[Collection entries]
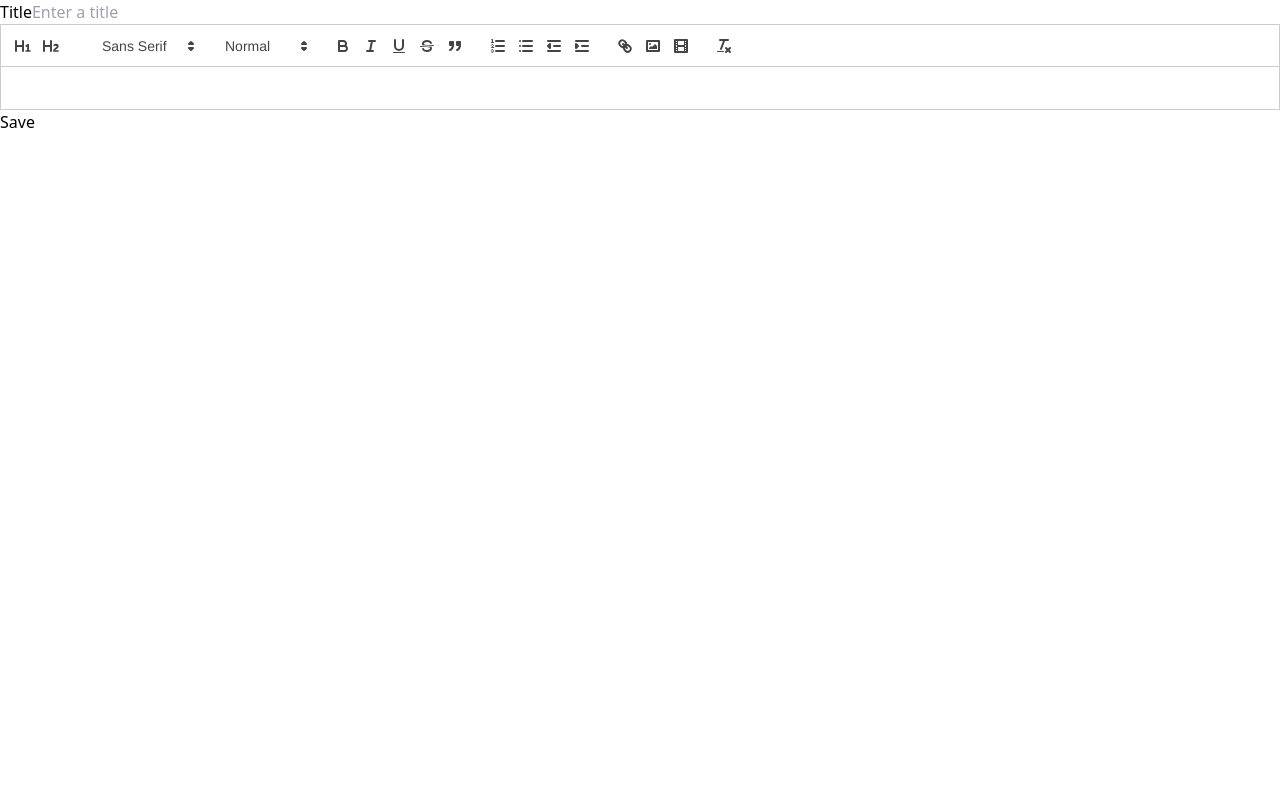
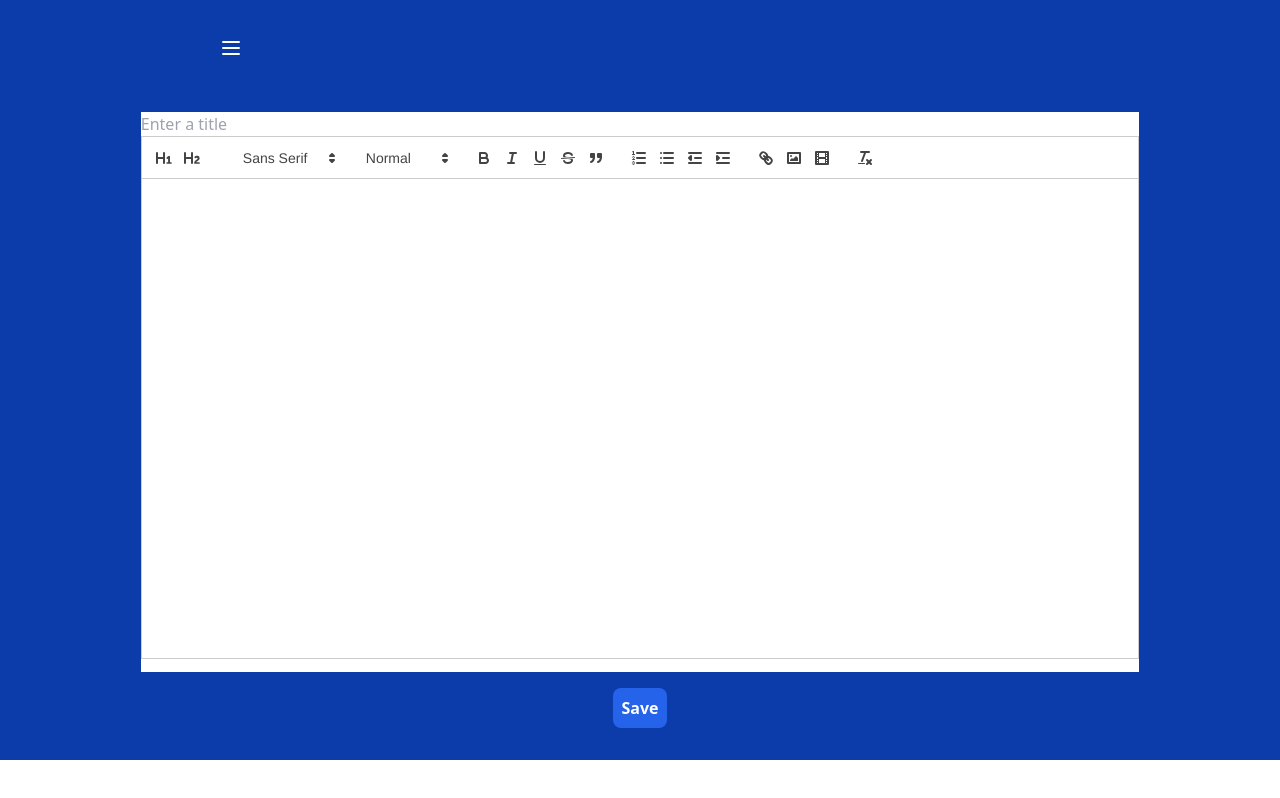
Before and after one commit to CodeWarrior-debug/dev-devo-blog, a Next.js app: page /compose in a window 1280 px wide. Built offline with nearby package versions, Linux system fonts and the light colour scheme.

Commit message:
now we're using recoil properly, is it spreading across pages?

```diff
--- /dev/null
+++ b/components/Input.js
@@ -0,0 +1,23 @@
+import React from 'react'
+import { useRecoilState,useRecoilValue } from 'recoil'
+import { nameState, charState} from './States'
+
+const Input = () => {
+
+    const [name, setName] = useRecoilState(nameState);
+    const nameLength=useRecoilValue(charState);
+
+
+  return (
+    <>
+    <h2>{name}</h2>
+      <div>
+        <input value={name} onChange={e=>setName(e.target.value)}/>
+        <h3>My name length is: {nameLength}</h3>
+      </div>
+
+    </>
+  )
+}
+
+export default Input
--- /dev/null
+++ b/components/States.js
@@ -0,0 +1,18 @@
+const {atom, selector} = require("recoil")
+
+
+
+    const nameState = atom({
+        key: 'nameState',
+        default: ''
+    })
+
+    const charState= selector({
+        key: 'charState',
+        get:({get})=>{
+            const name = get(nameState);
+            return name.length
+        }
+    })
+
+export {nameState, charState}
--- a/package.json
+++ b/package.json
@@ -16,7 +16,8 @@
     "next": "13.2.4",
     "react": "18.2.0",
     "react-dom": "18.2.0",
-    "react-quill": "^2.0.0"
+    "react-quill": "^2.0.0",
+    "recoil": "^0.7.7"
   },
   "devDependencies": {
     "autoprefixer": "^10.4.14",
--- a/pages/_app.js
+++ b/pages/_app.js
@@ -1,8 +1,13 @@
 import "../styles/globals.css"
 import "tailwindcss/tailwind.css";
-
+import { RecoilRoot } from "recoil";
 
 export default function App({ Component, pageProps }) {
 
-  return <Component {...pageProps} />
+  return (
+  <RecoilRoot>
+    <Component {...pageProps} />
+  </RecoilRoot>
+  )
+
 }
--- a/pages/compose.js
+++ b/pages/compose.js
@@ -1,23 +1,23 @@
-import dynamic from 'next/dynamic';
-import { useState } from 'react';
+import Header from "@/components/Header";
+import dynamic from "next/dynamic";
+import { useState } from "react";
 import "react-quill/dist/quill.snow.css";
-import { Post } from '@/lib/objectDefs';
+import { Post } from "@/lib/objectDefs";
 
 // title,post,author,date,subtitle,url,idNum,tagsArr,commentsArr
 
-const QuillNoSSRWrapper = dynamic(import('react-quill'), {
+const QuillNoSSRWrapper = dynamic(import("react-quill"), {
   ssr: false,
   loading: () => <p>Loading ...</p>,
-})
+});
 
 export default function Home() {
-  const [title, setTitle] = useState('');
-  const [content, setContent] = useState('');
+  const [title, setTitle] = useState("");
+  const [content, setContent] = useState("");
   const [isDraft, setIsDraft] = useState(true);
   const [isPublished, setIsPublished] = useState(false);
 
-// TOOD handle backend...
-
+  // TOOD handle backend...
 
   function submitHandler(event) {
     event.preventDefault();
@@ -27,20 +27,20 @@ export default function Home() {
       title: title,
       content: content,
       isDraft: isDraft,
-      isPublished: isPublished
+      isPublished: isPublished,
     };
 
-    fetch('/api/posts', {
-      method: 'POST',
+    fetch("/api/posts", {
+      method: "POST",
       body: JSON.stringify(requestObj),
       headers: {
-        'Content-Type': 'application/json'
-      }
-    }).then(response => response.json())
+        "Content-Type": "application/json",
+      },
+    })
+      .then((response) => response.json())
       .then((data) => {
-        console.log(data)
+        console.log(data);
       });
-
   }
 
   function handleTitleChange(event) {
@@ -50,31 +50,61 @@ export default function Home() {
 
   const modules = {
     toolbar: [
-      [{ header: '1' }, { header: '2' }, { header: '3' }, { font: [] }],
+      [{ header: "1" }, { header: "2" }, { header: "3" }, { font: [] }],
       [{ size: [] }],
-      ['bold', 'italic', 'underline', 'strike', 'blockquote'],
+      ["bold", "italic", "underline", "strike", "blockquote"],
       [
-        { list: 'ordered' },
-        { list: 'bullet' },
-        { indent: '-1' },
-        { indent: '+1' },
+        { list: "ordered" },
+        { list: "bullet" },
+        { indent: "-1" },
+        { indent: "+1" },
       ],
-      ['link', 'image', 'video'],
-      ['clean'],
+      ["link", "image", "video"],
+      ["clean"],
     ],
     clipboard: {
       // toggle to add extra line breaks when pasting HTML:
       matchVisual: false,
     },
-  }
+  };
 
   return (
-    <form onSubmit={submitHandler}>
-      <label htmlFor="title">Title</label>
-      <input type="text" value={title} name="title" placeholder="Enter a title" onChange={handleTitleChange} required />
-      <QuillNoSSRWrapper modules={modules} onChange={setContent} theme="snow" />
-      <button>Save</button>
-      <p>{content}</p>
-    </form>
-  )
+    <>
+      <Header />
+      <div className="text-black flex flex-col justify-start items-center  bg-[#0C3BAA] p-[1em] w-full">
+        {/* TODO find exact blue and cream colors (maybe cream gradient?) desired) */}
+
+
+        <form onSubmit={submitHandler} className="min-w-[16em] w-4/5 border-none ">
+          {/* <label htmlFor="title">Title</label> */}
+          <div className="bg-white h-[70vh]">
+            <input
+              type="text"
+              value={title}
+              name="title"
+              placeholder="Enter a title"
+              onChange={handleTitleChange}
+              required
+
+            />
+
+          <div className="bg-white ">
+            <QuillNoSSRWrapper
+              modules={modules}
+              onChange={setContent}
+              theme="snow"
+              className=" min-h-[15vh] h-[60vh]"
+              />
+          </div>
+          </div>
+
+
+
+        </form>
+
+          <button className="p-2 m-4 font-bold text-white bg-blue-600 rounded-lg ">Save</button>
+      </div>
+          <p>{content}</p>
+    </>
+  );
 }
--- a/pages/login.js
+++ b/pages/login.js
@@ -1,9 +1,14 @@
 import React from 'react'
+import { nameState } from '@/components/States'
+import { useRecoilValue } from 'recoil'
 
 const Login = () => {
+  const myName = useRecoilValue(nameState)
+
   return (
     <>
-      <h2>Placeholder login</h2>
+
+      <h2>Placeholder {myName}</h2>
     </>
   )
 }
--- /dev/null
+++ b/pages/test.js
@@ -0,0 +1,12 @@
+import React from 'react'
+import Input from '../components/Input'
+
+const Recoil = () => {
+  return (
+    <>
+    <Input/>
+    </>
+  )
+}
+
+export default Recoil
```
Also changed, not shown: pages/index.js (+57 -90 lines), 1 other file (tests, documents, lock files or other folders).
...
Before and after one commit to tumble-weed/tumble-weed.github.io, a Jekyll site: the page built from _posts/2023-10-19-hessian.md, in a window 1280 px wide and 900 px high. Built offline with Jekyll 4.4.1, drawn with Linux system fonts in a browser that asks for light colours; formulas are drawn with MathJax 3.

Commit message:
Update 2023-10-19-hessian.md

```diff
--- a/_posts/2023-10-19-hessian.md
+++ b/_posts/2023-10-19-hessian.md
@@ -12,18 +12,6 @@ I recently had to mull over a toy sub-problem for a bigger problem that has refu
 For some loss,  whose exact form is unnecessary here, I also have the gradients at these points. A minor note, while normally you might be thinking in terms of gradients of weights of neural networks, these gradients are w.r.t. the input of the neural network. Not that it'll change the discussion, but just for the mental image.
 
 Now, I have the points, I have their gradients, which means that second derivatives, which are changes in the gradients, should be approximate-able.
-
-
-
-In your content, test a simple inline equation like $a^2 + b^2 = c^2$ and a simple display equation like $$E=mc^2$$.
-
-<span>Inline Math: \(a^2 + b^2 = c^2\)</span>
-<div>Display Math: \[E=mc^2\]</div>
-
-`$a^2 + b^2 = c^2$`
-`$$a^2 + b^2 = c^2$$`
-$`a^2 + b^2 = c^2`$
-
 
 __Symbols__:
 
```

-- TASK BRIEF --
Within the data, how many lines hold "onChange"? Respond with only the number.

-- RESPONSE --
5